● Brief
Only the text should be kept: print every entry below exactly and leave each image out.

● Records shown
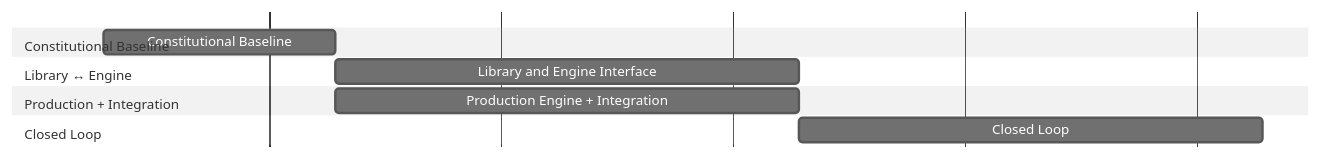
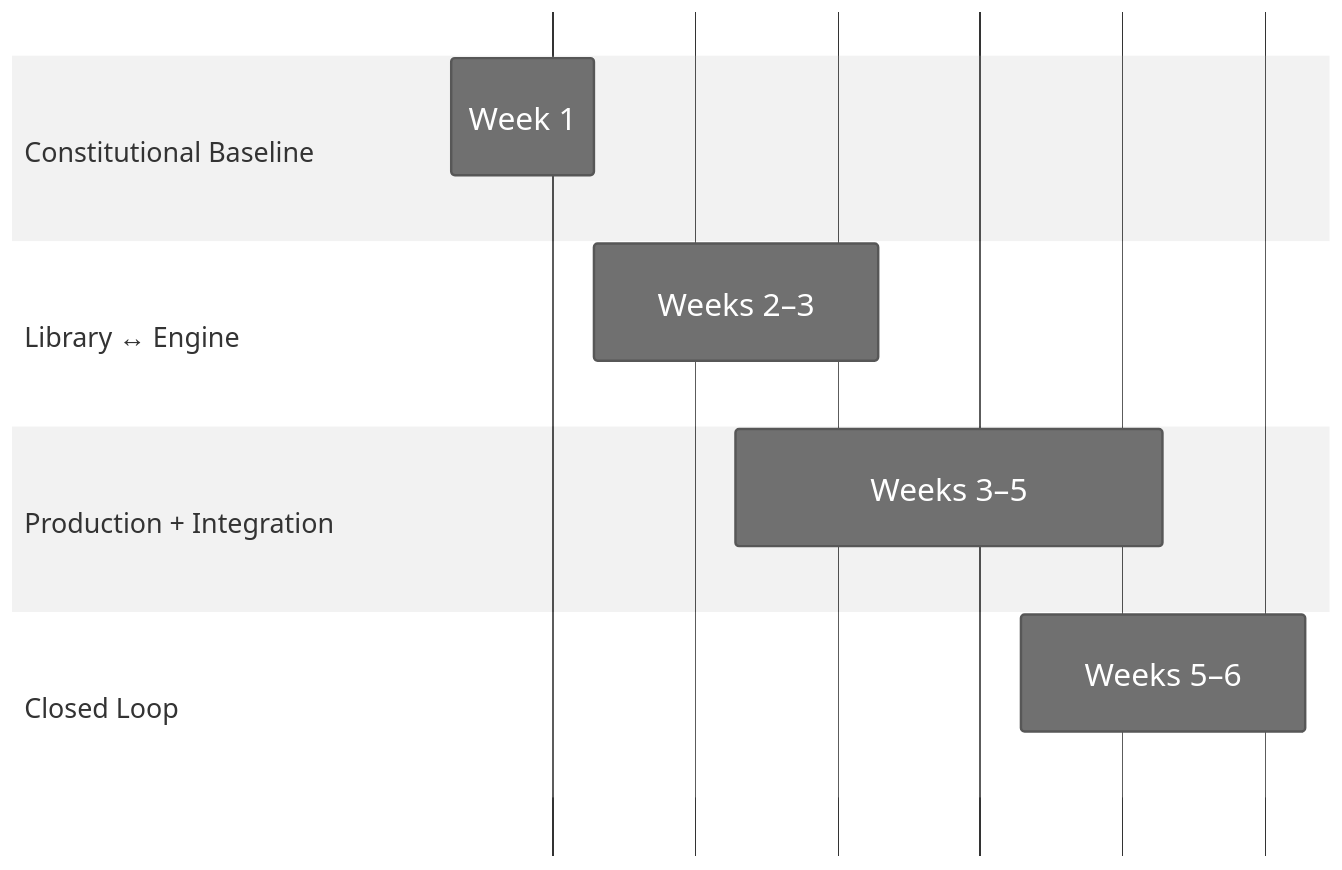
Before and after one commit to elcocoel/elementarycomplexity-writing: the third of 3 diagrams in posts/2026-05-12-near-sentinel-governance-screening-engine.md, drawn with Mermaid (neutral theme).

Commit message:
fix: Sentinel proposal copy edits

````diff
--- a/posts/2026-05-12-near-sentinel-governance-screening-engine.md
+++ b/posts/2026-05-12-near-sentinel-governance-screening-engine.md
@@ -292,18 +292,24 @@
 ```mermaid
+%%{init: {'gantt': {'barHeight': 96, 'barGap': 56, 'topPadding': 96, 'leftPadding': 360, 'rightPadding': 40, 'gridLineStartPadding': 12, 'fontSize': 26, 'sectionFontSize': 22, 'numberSectionStyles': 4, 'useMaxWidth': true}}}%%
 gantt
     dateFormat YYYY-MM-DD
     axisFormat  
     tickInterval 1week
 
+    %% deliverable m1: Pattern Taxonomy
+    %% deliverable m2: Pattern Library
+    %% deliverable m3: Evaluation Engine
+    %% deliverable m4: Closed Loop
+
     section Constitutional Baseline
-    Constitutional Baseline           :m1, 2026-06-02, 7d
+    Week 1            :m1, 2026-06-02, 7d
 
     section Library ↔ Engine
-    Library and Engine Interface      :m2, after m1, 14d
+    Weeks 2–3         :m2, 2026-06-09, 14d
 
     section Production + Integration
-    Production Engine + Integration   :m3, after m1, 14d
+    Weeks 3–5         :m3, 2026-06-16, 21d
 
     section Closed Loop
-    Closed Loop                       :m4, after m2, 14d
+    Weeks 5–6         :m4, 2026-06-30, 14d
 ```
````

● Exercise solution
Before and after one commit to elcocoel/elementarycomplexity-writing: the third of 3 diagrams in posts/2026-05-12-near-sentinel-governance-screening-engine.md, drawn with Mermaid (neutral theme).

Commit message:
fix: Sentinel proposal copy edits

````diff
--- a/posts/2026-05-12-near-sentinel-governance-screening-engine.md
+++ b/posts/2026-05-12-near-sentinel-governance-screening-engine.md
@@ -292,18 +292,24 @@
 ```mermaid
+%%{init: {'gantt': {'barHeight': 96, 'barGap': 56, 'topPadding': 96, 'leftPadding': 360, 'rightPadding': 40, 'gridLineStartPadding': 12, 'fontSize': 26, 'sectionFontSize': 22, 'numberSectionStyles': 4, 'useMaxWidth': true}}}%%
 gantt
     dateFormat YYYY-MM-DD
     axisFormat  
     tickInterval 1week
 
+    %% deliverable m1: Pattern Taxonomy
+    %% deliverable m2: Pattern Library
+    %% deliverable m3: Evaluation Engine
+    %% deliverable m4: Closed Loop
+
     section Constitutional Baseline
-    Constitutional Baseline           :m1, 2026-06-02, 7d
+    Week 1            :m1, 2026-06-02, 7d
 
     section Library ↔ Engine
-    Library and Engine Interface      :m2, after m1, 14d
+    Weeks 2–3         :m2, 2026-06-09, 14d
 
     section Production + Integration
-    Production Engine + Integration   :m3, after m1, 14d
+    Weeks 3–5         :m3, 2026-06-16, 21d
 
     section Closed Loop
-    Closed Loop                       :m4, after m2, 14d
+    Weeks 5–6         :m4, 2026-06-30, 14d
 ```
````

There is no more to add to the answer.